Taking on the commercial gigs means I haven’t become bitter about the fact that my more political pieces haven’t sold as well as I expect they will when they hit the critical mass awareness point and people realize what I’ve been doing all these years. I’d explain exactly what I’m doing, but then I’d ruin that gratifying ‘Aha’ moment when you figure it out for yourself.
So how would I describe my artwork? All encompassing and all consuming - and I wouldn’t have it any other way.
If you could grab a drink with any artist in any medium living or dead, who would it be and why?
Edgar Degas, hands down, the guy was always experimenting and pushing the boundaries of what was acceptable in society and art. You can see the struggle and thought behind every stroke in his pastels and paintings.
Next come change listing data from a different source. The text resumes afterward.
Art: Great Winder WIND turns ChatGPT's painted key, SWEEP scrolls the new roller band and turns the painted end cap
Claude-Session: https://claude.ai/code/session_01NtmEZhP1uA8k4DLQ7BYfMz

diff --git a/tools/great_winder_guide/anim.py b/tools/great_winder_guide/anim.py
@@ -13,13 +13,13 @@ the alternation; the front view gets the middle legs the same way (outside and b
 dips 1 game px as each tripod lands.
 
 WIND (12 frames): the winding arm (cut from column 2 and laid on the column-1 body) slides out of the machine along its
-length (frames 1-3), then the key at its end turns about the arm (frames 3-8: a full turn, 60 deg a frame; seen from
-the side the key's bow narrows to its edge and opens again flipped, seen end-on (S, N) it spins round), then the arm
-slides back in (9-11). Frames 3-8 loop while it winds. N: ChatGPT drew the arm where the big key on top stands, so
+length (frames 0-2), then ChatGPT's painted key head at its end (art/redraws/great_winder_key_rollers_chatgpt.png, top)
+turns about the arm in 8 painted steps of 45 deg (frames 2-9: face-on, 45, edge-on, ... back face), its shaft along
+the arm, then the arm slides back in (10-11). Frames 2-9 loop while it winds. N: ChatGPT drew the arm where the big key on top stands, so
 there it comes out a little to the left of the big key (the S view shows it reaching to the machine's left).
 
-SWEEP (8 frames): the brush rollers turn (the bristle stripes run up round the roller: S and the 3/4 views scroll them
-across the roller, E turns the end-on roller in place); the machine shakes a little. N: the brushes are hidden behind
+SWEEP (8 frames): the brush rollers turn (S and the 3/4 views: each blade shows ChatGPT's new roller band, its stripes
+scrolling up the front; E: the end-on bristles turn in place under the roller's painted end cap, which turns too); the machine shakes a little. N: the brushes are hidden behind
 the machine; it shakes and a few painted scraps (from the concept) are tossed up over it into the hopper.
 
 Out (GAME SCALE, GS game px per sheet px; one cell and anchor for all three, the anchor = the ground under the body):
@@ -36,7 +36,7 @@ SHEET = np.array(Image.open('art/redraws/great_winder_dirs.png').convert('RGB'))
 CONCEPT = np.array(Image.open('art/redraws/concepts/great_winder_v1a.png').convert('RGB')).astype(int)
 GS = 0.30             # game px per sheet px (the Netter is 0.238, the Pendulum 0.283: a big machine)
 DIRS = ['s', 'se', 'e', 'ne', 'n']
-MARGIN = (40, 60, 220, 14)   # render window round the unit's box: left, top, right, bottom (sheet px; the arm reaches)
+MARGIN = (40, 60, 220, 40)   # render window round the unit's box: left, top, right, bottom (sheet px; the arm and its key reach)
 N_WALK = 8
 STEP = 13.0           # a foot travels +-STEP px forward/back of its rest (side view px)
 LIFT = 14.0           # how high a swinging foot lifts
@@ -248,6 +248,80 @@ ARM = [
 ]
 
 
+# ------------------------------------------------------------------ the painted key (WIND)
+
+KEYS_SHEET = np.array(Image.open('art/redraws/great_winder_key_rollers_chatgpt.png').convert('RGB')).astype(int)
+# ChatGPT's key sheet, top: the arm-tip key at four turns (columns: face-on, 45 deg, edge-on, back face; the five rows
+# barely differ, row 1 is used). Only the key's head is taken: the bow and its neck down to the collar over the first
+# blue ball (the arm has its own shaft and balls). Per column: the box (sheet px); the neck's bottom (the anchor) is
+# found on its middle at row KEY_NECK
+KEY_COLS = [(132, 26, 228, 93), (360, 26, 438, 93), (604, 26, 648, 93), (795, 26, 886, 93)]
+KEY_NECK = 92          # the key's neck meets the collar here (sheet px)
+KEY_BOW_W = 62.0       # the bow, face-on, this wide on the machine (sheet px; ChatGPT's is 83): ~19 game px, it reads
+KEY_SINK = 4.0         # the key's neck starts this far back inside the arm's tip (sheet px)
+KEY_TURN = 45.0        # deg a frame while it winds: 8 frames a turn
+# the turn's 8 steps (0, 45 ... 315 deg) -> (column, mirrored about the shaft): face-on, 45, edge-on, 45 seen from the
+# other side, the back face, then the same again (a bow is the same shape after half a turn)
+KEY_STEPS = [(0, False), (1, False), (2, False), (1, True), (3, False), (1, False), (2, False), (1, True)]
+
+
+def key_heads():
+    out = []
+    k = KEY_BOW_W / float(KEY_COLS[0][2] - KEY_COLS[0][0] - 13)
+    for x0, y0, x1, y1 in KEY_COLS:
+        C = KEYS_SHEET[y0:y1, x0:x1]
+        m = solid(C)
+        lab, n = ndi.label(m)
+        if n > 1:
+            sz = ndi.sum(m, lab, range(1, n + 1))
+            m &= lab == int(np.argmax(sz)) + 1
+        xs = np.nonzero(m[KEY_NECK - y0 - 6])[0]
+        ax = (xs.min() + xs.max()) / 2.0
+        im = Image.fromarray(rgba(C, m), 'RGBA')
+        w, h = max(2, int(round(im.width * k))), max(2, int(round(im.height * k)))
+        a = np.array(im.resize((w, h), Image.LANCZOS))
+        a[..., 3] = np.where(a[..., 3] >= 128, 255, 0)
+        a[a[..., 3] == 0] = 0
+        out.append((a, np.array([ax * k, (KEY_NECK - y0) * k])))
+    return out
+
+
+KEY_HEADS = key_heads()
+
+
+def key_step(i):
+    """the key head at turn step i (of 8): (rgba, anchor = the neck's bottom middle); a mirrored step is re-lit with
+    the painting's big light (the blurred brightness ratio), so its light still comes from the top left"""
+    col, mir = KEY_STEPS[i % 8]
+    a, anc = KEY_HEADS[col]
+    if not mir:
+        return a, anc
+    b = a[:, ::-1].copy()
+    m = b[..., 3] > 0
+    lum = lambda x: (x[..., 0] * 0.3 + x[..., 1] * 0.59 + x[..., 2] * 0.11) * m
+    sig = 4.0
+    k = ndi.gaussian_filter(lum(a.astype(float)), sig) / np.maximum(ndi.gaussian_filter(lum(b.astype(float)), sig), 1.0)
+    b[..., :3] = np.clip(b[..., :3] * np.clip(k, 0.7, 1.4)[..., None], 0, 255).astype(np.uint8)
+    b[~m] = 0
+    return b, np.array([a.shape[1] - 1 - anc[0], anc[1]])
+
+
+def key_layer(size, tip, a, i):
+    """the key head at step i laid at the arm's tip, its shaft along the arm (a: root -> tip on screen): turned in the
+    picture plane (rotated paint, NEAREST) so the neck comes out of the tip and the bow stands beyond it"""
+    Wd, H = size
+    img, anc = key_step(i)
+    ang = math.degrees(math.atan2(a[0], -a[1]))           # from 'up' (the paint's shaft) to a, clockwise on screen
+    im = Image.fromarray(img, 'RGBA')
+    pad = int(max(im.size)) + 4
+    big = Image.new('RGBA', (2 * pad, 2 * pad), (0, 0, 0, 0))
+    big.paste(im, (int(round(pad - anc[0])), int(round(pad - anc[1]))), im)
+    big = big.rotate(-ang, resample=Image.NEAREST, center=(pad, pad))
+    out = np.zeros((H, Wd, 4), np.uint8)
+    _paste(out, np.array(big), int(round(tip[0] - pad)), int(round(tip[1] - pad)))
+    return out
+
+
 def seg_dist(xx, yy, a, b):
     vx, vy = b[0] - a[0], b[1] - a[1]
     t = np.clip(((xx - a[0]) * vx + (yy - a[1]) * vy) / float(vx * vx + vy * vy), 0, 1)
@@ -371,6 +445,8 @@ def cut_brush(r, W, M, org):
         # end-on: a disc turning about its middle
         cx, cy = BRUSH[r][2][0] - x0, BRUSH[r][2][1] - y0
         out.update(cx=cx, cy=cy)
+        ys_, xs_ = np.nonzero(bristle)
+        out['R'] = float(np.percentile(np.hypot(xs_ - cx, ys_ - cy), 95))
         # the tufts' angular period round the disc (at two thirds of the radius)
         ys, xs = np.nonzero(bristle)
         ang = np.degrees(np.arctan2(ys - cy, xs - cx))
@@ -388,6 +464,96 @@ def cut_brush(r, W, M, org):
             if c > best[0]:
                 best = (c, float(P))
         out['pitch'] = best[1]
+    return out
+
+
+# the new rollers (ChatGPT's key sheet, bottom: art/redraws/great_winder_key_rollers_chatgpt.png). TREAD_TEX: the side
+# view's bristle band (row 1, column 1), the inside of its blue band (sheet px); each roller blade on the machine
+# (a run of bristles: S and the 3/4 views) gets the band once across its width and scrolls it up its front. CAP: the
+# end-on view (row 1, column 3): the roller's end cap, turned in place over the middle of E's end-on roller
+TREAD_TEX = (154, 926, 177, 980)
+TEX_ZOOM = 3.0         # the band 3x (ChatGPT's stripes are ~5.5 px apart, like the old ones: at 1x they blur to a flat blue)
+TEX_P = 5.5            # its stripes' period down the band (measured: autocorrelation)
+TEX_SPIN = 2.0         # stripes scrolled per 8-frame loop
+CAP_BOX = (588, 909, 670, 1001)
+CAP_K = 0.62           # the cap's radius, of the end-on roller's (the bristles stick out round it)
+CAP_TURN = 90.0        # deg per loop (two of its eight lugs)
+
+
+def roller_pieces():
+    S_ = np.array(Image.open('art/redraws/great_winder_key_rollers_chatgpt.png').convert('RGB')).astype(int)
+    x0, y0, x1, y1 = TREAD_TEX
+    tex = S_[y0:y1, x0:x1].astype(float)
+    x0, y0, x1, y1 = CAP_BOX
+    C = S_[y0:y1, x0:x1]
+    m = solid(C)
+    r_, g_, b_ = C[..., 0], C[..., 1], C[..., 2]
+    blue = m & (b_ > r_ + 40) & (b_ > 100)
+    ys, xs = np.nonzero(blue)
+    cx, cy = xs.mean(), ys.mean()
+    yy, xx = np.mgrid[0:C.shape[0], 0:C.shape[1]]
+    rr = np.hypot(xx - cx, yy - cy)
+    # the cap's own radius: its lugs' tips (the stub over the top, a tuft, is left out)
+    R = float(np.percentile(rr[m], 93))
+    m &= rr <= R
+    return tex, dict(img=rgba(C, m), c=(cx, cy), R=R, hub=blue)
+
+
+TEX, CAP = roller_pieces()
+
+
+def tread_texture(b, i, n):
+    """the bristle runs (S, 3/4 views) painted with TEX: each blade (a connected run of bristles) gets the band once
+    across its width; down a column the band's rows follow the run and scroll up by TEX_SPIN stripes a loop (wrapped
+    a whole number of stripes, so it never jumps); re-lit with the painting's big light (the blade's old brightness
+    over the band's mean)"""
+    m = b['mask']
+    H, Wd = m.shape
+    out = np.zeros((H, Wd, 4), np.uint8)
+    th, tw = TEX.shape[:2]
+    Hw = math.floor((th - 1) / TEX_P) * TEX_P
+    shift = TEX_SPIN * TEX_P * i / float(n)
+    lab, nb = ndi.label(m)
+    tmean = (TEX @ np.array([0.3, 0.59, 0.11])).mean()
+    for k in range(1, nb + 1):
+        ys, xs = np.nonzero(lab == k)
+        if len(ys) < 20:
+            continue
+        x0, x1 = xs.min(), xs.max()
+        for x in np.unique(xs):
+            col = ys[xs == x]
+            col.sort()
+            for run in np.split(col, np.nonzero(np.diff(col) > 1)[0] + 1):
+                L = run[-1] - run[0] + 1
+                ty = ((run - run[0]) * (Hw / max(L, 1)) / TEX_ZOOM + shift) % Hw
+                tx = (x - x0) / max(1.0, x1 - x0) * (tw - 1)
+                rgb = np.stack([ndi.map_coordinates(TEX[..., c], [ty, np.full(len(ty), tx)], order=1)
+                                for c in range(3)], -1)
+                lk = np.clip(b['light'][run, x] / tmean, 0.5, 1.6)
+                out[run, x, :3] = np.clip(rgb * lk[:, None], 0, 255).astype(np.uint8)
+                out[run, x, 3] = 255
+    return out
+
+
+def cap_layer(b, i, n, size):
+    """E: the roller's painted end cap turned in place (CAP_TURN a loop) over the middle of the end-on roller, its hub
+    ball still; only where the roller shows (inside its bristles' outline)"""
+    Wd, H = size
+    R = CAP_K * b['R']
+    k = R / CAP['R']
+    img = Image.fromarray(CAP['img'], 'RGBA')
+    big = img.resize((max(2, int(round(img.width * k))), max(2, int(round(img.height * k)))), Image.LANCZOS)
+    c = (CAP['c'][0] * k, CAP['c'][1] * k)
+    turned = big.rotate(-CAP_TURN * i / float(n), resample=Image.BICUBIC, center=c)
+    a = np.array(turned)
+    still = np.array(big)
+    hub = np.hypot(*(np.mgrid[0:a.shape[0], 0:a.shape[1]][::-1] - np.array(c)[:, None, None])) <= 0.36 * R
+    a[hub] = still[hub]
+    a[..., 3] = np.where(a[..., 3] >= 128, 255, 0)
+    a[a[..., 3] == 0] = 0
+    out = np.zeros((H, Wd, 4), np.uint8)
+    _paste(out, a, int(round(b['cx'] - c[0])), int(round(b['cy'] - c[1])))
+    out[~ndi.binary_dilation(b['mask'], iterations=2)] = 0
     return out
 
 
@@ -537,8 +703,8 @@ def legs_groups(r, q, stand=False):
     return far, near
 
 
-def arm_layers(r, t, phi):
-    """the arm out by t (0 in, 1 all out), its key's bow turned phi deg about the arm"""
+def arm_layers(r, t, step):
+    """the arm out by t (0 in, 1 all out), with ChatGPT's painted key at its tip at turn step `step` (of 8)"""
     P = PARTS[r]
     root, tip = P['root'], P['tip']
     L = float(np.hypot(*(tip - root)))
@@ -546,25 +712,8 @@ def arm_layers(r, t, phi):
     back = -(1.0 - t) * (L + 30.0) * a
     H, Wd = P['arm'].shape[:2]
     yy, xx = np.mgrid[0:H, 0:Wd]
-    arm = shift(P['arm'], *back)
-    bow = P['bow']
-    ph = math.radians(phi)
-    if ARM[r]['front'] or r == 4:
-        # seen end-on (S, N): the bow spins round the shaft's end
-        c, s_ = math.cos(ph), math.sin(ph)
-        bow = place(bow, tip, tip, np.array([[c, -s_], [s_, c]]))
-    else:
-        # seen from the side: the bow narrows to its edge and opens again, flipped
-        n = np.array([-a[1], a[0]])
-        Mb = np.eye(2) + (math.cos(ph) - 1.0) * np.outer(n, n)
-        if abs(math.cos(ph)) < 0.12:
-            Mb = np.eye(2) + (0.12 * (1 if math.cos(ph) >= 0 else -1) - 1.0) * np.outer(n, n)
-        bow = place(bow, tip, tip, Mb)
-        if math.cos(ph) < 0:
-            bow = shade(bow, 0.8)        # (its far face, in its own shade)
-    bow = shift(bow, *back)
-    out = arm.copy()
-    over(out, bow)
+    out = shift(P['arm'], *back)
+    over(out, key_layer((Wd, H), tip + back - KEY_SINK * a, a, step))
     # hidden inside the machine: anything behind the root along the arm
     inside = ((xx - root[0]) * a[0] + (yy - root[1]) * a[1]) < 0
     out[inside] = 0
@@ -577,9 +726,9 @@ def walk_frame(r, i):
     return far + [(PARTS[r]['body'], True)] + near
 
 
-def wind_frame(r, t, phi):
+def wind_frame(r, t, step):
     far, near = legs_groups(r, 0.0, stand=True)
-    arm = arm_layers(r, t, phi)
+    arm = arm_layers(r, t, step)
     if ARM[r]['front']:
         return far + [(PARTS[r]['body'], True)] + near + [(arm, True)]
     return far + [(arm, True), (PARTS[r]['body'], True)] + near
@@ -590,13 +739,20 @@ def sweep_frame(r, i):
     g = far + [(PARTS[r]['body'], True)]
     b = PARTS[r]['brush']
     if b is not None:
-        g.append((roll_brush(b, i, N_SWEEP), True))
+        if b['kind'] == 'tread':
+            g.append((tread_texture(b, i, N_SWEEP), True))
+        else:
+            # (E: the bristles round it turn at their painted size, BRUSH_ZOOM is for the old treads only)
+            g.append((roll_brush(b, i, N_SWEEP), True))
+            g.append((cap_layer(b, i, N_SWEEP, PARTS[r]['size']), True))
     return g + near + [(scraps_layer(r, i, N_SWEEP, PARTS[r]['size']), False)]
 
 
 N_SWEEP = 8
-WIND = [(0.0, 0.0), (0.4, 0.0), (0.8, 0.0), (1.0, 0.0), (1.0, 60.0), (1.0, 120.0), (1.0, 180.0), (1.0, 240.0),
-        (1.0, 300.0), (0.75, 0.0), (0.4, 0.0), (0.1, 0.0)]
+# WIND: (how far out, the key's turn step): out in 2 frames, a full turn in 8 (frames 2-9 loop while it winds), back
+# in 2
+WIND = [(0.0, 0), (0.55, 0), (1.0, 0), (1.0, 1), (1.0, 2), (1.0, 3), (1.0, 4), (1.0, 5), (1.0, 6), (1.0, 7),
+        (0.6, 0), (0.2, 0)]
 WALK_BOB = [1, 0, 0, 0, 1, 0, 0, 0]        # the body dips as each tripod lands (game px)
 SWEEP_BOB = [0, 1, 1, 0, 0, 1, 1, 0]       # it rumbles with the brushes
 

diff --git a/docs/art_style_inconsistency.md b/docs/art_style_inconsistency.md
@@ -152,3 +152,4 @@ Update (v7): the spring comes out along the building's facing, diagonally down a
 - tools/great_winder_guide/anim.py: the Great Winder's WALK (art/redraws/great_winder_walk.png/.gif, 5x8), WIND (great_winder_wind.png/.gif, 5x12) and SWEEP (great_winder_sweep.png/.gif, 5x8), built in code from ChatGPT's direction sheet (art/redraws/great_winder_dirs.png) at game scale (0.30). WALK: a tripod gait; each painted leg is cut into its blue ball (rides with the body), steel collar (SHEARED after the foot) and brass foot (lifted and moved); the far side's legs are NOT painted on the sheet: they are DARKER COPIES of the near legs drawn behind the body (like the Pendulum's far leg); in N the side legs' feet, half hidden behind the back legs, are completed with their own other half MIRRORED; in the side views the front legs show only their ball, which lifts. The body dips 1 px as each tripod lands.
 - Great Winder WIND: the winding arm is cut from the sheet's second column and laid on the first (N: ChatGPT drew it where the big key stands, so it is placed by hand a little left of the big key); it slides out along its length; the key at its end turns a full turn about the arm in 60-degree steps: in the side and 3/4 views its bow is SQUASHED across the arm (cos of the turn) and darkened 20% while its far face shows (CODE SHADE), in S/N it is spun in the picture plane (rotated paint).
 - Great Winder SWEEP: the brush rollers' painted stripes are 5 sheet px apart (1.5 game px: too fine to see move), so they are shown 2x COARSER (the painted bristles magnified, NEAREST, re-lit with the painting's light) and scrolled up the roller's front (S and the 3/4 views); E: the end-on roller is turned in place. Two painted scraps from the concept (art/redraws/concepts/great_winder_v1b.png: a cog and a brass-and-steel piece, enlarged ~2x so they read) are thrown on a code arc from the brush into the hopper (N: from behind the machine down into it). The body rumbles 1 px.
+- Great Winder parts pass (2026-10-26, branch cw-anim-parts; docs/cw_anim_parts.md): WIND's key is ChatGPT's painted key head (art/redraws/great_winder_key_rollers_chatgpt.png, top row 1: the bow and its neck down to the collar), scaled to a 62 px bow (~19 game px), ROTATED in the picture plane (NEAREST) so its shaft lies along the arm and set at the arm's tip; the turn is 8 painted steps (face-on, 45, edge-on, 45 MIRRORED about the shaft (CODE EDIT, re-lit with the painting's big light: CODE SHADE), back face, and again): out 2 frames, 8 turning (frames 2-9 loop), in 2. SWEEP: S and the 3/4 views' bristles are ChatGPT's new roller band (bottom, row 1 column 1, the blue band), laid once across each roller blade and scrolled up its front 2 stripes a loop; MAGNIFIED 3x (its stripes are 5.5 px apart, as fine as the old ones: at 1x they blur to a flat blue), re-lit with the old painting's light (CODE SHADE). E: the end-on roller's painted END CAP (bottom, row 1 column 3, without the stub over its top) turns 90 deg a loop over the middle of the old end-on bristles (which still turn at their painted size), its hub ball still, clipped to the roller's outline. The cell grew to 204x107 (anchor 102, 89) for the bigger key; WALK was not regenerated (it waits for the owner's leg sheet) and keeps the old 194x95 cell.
He was constantly thinking and evolving and doing what inspired him as opposed to what was considered beautiful or appropriate for the time. For me, that passion and drive is inspirational.
As an artist that isn’t independently wealthy, I have to balance the commercial side of what I do with the artistic passion for what I love and sometimes that means compromise by putting the passion projects on hold so I can complete a project to get a pay cheque and pay my bills. As a result, I admire the other artists who have done the same or are doing the same – and I’d honestly be happy to grab a drink with any artist that is doing that.
What do you want people to experience through your work?
There are two things. On one hand I want them to spend enough time with my body of work to notice the subtle messages I’ve hidden in my paintings and on the other I want people to appreciate the craft and care I put into my artwork - which is represented by the thousands of hours I have dedicated to developing both my oil painting technique and my pen and ink technique.
I suppose that means what I really want people to experience through my artwork is a dialogue about the subject matter of the work and an appreciation of the craft required to execute it.
I think that also speaks to the ego of myself as an artist because even though I know the amount of time people have to spend on dialogue and artwork is finite – I believe that what I’m talking about and doing is worth their time.
Do you take artwork commissions? Teach classes?
I pretty much do it all! I love working on commissions for people and I love sharing what I know through classes.
I teach one-on-one classes in animation, film, photography, painting, and sculpture. I also teach group classes and have open classes that people can drop-in on like the drop-in photography classes I’m teaching at my studio (456 Talbot St. – Back Entrance) on Thursdays from 6:30-8:00pm.
I’ve also just set myself up to teach paint nights with large groups. So that’s kind of exciting! If you want to schedule a paint night where you learn some fundamental art techniques - let me know!
The best way to find out about what I’m offering is to give me a call (647.269.4415) or send me an email at firstname.lastname@example.org.
It is not down in any map; true places never are.